=== Begin Enclosure ===

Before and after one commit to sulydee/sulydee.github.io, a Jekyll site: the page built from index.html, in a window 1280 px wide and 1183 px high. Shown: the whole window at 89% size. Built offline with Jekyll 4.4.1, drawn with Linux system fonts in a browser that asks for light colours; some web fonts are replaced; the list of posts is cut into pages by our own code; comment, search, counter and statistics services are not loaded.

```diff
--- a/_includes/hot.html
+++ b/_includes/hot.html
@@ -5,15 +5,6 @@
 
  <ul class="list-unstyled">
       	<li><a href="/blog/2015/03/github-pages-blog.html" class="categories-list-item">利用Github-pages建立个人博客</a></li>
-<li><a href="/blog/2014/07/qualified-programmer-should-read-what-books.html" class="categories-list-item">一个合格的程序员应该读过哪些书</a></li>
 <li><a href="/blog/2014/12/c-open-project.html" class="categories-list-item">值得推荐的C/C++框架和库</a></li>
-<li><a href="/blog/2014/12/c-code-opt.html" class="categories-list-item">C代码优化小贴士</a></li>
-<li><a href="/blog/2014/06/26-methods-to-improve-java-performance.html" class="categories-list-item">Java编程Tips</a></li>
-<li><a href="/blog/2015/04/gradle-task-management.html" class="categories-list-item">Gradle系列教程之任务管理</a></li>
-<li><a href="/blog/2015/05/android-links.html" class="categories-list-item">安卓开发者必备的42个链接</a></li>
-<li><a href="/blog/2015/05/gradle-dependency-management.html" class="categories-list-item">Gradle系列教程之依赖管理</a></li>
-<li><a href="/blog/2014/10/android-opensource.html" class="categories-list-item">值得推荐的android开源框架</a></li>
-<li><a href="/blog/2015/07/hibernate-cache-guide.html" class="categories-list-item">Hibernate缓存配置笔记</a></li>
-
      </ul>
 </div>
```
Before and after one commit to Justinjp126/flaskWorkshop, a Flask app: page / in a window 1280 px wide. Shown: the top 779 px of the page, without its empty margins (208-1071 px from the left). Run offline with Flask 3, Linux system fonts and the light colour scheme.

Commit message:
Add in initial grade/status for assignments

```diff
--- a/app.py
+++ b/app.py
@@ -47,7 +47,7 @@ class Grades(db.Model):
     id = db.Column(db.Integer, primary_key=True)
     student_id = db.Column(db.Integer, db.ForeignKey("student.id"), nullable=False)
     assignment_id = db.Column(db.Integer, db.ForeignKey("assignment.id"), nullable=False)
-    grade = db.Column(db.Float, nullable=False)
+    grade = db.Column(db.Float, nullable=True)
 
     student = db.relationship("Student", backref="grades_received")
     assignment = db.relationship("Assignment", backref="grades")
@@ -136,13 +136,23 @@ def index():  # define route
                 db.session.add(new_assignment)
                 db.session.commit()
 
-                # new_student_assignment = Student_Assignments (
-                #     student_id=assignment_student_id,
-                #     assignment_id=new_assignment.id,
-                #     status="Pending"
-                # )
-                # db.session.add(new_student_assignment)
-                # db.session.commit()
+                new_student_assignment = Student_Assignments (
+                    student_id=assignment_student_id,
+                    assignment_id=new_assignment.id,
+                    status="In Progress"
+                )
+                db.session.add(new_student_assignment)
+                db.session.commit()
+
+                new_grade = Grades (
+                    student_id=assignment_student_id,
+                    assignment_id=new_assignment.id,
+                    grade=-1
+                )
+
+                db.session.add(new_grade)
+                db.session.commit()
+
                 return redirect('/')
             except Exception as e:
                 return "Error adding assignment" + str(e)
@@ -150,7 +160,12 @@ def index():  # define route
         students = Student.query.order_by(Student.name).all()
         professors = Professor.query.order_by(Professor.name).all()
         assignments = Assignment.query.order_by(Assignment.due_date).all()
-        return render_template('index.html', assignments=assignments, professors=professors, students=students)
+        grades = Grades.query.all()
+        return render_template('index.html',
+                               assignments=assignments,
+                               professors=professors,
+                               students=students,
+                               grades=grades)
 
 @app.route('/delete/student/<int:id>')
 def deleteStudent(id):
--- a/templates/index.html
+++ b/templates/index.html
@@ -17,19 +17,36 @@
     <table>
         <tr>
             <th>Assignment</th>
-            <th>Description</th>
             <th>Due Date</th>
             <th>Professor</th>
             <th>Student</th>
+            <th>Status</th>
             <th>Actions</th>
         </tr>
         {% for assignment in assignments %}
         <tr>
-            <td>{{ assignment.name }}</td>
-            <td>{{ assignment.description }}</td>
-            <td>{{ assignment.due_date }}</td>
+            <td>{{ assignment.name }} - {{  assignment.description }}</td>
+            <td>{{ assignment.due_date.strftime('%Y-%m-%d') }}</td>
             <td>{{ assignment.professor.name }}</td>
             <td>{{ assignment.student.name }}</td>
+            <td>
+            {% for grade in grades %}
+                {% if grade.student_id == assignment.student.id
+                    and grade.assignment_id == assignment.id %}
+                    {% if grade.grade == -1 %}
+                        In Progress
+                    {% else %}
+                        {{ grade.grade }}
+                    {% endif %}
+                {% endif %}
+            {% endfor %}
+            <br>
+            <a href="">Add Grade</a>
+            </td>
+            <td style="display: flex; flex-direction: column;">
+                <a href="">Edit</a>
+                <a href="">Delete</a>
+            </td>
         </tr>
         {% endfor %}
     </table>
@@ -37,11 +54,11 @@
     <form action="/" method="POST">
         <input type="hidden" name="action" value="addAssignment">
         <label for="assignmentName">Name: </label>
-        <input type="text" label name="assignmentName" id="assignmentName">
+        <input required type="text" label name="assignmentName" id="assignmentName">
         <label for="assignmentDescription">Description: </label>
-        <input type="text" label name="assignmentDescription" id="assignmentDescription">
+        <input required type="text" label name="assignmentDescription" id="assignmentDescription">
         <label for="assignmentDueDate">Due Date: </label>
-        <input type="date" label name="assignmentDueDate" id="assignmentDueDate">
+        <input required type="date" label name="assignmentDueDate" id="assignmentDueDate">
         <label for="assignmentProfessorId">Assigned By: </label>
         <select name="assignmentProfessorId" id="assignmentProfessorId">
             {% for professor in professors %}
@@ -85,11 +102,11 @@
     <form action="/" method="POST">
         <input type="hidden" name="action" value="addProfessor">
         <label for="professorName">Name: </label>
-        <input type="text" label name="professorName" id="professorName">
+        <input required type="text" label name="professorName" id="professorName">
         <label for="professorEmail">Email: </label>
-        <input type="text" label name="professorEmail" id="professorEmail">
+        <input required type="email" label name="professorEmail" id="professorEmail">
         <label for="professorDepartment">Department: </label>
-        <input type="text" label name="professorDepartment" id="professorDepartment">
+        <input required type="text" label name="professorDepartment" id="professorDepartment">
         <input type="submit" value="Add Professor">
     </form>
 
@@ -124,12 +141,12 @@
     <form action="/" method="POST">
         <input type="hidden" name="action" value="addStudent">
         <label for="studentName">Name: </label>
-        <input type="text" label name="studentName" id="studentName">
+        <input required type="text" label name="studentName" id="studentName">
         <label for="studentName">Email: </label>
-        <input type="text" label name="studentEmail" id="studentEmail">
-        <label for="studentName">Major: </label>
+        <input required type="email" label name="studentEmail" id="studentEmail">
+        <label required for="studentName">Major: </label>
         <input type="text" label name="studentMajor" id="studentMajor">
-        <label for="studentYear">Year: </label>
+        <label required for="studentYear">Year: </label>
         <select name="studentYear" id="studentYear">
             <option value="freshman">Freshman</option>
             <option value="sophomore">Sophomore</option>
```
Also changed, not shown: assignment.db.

=== End Enclosure ===

* [DESCRIPTION OF THE TASK]
What is needed is every line from the data above that includes the string "session", copied out.

* [SOLUTION FOR THIS EXERCISE]
                 db.session.add(new_assignment)
                 db.session.commit()
-                # db.session.add(new_student_assignment)
-                # db.session.commit()
+                db.session.add(new_student_assignment)
+                db.session.commit()
+                db.session.add(new_grade)
+                db.session.commit()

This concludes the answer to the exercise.